HANIYEH VS. MASHAL: WRESTLING FOR AUTHORITY
9. (S) Diskin admitted that there was growing tension between PM Haniyeh and Khaled Mashal over the direction Hamas should take, but said there was no crisis. Mashal still calls the shots from Damascus, he said, because the Damascus leadership still controls the military wing. Haniyeh took Mashal by surprise by agreeing to form a National Unity Government with Abu Mazen, reflecting a desire on Haniyeh’s part to avoid a confrontation with Fatah and focus instead on governing and strengthening Hamas, political position in the territories. Diskin added that Haniyeh is “smart and strong, but he has no soldiers behind him, and in that way suffers the same problem as Abu Mazen.” The Ambassador agreed that without full control of the security forces, neither Abu Mazen nor Haniyeh could make any real changes.
10. (S) The Ambassador thanked Diskin for Shin Bet’s close counter-terrorism (CT) cooperation, and said we especially appreciated the decision by the GOI to allow Shin Bet agents to testify in open court in the upcoming trial of Mohammed Salah in Chicago. Diskin said he still had serious misgivings about allowing his agents to testify in open court. He was especially concerned about the risk that Shin Bet interrogation methods would be revealed, and said he hoped we could find a way to protect Israel’s interests. The Ambassador responded that he hoped the case would advance our mutual CT interests.
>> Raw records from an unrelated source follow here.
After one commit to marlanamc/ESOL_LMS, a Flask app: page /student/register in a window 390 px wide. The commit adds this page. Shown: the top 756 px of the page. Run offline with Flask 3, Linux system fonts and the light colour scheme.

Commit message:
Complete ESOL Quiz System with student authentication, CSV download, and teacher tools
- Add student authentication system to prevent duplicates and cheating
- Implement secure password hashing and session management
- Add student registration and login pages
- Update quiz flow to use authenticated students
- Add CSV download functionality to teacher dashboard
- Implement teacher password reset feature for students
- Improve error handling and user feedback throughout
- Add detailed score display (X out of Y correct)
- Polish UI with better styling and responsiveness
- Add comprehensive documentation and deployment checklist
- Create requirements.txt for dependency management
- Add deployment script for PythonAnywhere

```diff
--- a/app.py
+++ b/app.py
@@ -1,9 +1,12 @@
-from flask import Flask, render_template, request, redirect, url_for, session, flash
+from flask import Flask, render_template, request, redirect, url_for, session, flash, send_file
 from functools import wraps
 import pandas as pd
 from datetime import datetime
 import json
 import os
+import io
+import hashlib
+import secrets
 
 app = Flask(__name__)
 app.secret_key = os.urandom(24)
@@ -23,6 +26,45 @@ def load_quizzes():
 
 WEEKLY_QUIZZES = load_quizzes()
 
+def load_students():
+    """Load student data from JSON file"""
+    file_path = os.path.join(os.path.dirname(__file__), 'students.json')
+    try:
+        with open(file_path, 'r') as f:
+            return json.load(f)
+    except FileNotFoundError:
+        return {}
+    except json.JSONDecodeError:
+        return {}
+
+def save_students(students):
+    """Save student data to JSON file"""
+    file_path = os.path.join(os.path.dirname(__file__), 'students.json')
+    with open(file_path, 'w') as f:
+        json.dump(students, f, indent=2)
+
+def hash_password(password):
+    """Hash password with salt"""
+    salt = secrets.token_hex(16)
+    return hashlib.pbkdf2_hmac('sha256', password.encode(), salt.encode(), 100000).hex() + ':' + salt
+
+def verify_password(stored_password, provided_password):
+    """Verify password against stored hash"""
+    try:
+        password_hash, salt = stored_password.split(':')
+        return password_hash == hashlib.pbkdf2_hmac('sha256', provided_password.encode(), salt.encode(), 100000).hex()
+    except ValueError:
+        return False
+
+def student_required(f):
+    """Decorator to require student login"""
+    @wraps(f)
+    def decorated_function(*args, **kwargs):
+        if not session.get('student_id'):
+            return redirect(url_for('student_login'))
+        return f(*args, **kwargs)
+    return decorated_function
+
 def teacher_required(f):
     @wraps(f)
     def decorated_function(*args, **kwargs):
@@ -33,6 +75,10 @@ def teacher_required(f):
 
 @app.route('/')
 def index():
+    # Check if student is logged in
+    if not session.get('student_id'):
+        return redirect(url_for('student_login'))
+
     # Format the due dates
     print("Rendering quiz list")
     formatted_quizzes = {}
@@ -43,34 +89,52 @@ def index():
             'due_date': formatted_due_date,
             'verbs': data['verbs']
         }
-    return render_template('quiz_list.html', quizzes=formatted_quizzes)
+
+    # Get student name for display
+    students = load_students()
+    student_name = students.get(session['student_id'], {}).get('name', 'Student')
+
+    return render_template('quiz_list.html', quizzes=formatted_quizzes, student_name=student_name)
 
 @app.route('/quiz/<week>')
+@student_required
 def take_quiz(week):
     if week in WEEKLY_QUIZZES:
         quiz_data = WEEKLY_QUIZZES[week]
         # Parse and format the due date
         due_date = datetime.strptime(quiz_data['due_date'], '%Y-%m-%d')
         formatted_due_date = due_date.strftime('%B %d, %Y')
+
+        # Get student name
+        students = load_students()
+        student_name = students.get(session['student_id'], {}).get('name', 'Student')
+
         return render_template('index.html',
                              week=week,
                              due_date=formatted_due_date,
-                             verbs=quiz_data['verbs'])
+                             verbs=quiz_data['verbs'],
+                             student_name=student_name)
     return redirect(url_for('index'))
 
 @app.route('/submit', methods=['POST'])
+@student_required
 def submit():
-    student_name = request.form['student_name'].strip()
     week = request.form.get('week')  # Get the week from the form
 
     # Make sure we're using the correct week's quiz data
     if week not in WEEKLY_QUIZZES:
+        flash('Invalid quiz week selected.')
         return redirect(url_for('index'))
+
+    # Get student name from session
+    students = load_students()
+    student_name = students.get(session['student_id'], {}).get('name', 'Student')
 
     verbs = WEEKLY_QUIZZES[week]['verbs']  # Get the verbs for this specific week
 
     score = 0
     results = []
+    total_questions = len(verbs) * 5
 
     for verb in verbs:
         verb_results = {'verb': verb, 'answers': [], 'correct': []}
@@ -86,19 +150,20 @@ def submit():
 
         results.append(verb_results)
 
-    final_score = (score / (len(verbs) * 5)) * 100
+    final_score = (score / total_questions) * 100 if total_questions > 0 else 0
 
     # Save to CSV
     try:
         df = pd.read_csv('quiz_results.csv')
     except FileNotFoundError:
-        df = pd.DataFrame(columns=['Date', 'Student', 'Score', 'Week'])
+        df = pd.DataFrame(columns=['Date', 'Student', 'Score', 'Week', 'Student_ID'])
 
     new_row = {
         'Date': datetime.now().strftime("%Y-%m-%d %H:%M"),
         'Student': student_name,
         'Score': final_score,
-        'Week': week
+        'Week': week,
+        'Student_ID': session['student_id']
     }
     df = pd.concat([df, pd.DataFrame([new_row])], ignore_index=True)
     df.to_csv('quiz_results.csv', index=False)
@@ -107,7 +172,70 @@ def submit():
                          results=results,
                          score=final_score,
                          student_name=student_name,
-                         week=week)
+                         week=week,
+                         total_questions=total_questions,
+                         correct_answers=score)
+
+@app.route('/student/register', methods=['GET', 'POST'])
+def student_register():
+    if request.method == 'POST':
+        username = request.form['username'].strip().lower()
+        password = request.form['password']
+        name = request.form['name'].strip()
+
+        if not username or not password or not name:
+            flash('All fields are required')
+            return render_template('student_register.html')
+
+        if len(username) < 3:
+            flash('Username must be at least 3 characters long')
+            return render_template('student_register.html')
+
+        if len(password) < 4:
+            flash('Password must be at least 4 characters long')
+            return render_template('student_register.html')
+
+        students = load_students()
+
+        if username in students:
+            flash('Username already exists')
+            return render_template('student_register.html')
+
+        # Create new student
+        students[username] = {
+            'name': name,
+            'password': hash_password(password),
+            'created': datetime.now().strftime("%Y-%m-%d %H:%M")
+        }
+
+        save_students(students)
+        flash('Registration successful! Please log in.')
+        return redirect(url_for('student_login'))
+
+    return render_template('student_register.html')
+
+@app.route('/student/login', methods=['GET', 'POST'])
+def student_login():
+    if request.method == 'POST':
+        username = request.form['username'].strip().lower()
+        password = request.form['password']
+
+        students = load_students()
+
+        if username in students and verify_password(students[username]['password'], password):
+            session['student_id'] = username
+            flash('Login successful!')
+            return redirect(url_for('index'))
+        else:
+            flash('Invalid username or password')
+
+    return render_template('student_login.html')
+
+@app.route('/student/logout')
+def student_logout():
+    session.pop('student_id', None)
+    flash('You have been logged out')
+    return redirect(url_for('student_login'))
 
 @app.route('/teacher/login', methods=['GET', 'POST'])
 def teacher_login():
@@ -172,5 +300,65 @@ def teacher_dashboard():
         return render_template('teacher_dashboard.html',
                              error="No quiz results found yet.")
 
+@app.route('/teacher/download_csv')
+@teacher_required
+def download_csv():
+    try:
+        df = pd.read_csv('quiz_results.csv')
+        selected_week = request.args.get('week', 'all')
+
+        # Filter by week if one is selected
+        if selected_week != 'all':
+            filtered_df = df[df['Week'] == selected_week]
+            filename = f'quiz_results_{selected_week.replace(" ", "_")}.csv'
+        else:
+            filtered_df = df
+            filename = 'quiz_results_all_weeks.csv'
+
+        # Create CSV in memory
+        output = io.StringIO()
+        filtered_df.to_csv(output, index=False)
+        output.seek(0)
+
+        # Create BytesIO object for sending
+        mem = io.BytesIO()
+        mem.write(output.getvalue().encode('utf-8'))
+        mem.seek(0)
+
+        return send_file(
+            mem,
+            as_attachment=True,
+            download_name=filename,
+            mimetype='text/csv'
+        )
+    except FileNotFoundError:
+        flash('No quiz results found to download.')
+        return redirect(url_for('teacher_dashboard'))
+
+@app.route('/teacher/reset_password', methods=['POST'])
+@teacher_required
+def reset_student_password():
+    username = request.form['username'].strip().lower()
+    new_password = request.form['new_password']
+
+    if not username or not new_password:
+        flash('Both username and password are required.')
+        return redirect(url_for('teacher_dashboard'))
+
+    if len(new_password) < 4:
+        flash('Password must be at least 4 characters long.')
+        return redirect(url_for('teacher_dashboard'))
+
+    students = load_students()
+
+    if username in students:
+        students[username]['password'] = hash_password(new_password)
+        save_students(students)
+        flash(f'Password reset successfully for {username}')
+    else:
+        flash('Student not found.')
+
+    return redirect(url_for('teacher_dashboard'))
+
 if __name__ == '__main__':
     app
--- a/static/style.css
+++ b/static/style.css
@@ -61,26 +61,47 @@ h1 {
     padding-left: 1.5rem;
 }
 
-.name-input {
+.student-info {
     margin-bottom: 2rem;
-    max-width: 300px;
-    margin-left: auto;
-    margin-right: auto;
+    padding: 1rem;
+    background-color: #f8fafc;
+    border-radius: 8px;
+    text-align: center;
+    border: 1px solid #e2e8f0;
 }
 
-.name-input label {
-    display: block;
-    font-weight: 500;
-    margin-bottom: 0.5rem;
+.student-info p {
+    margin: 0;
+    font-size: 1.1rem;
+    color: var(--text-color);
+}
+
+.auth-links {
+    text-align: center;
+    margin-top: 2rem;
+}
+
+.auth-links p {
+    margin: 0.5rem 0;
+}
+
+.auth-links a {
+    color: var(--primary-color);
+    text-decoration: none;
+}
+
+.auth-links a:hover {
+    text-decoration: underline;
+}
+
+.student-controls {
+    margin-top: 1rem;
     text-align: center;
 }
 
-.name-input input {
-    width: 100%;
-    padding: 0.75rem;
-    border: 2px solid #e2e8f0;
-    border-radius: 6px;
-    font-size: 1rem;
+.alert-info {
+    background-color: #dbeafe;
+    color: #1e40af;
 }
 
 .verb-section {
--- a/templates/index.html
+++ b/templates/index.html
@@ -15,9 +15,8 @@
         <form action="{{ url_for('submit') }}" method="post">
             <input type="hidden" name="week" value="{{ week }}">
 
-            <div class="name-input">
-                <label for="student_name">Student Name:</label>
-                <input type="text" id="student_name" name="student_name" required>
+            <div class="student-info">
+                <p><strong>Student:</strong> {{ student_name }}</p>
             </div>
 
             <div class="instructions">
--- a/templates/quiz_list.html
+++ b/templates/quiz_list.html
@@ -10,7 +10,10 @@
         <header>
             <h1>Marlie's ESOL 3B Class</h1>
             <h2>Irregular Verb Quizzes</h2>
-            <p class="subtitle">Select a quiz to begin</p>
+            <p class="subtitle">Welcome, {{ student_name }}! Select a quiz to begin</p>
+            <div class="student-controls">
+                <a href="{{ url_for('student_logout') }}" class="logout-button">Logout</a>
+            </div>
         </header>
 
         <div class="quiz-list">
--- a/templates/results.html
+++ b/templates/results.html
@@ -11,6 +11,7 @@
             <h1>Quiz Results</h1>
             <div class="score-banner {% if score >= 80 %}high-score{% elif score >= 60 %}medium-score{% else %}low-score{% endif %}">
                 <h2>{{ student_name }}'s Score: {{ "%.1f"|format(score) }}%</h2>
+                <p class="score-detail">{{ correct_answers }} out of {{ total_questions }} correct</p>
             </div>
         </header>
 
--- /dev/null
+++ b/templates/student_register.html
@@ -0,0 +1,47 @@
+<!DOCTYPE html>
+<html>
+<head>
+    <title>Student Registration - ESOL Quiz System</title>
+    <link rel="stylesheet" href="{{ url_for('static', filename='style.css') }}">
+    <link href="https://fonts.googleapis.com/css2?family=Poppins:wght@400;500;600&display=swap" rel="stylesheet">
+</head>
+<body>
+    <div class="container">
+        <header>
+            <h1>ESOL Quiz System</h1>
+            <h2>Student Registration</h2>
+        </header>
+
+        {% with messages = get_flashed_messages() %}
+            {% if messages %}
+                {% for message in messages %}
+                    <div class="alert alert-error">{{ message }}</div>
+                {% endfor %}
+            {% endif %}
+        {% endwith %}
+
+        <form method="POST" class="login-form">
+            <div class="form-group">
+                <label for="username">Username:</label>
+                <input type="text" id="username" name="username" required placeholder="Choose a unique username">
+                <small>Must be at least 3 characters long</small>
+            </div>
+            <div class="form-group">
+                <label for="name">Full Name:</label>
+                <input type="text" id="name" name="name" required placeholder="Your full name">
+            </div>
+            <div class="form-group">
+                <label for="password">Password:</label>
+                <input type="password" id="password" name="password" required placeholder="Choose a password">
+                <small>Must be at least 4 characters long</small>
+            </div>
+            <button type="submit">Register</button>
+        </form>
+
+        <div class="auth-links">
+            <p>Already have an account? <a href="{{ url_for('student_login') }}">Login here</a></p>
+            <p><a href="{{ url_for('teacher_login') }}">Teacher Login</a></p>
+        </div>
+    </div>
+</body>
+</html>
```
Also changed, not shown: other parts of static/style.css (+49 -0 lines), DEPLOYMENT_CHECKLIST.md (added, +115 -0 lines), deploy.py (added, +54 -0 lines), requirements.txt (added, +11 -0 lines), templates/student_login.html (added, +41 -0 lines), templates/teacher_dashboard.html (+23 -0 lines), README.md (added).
MISTREATMENT OF AMCITS AT BEN GURION AIRPORT
11. (SBU) The Ambassador also raised the issue of treatment of American citizens at Ben Gurion airport. He told Diskin that the Embassy continues to receive credible reports that AmCits are being subjected to harsh and in some cases abusive treatment by security officials at Ben Gurion. He added that increasingly, these reports were not just coming from Palestinian-Americans, but from Americans of varying backgrounds. The Ambassador cited the case of an American citizen who traveled to Israel for a funeral and was turned away at Ben Gurion for no apparent reason. He asked whether Israel was aware of the impact of such reports on the perception of Israel in American public opinion, and urged the GOI to address this concern seriously. The USG does not want to have to revise its travel warning for Israel, the Ambassador added. Diskin responded that he was aware of some of the reports, but had found no evidence that Port Authority officials (who are subject to Shin Bet oversight) were deliberately mistreating Americans.
12. (SBU) Diskin cited the case of Genevieve Greene and Melissa Martin specifically, noting that after a thorough review, Shin Bet was unable to find any evidence of mistreatment. (Note: On September 27, Shin Bet forwarded the Embassy the results of its examination of the Genevieve Greene/Melissa Martin and Amelia Telford Peltz cases, which Embassy had cited as recent cases of mistreatment.) Diskin said Israel appreciates its American visitors, and speculated that the cases were either coincidental, or that there was some misunderstanding between Shin Bet,s guidance and the Port Authority,s implementation. He vowed to fully investigate any cases that the Embassy forwards his office. XXXXXXXXXXXXJONES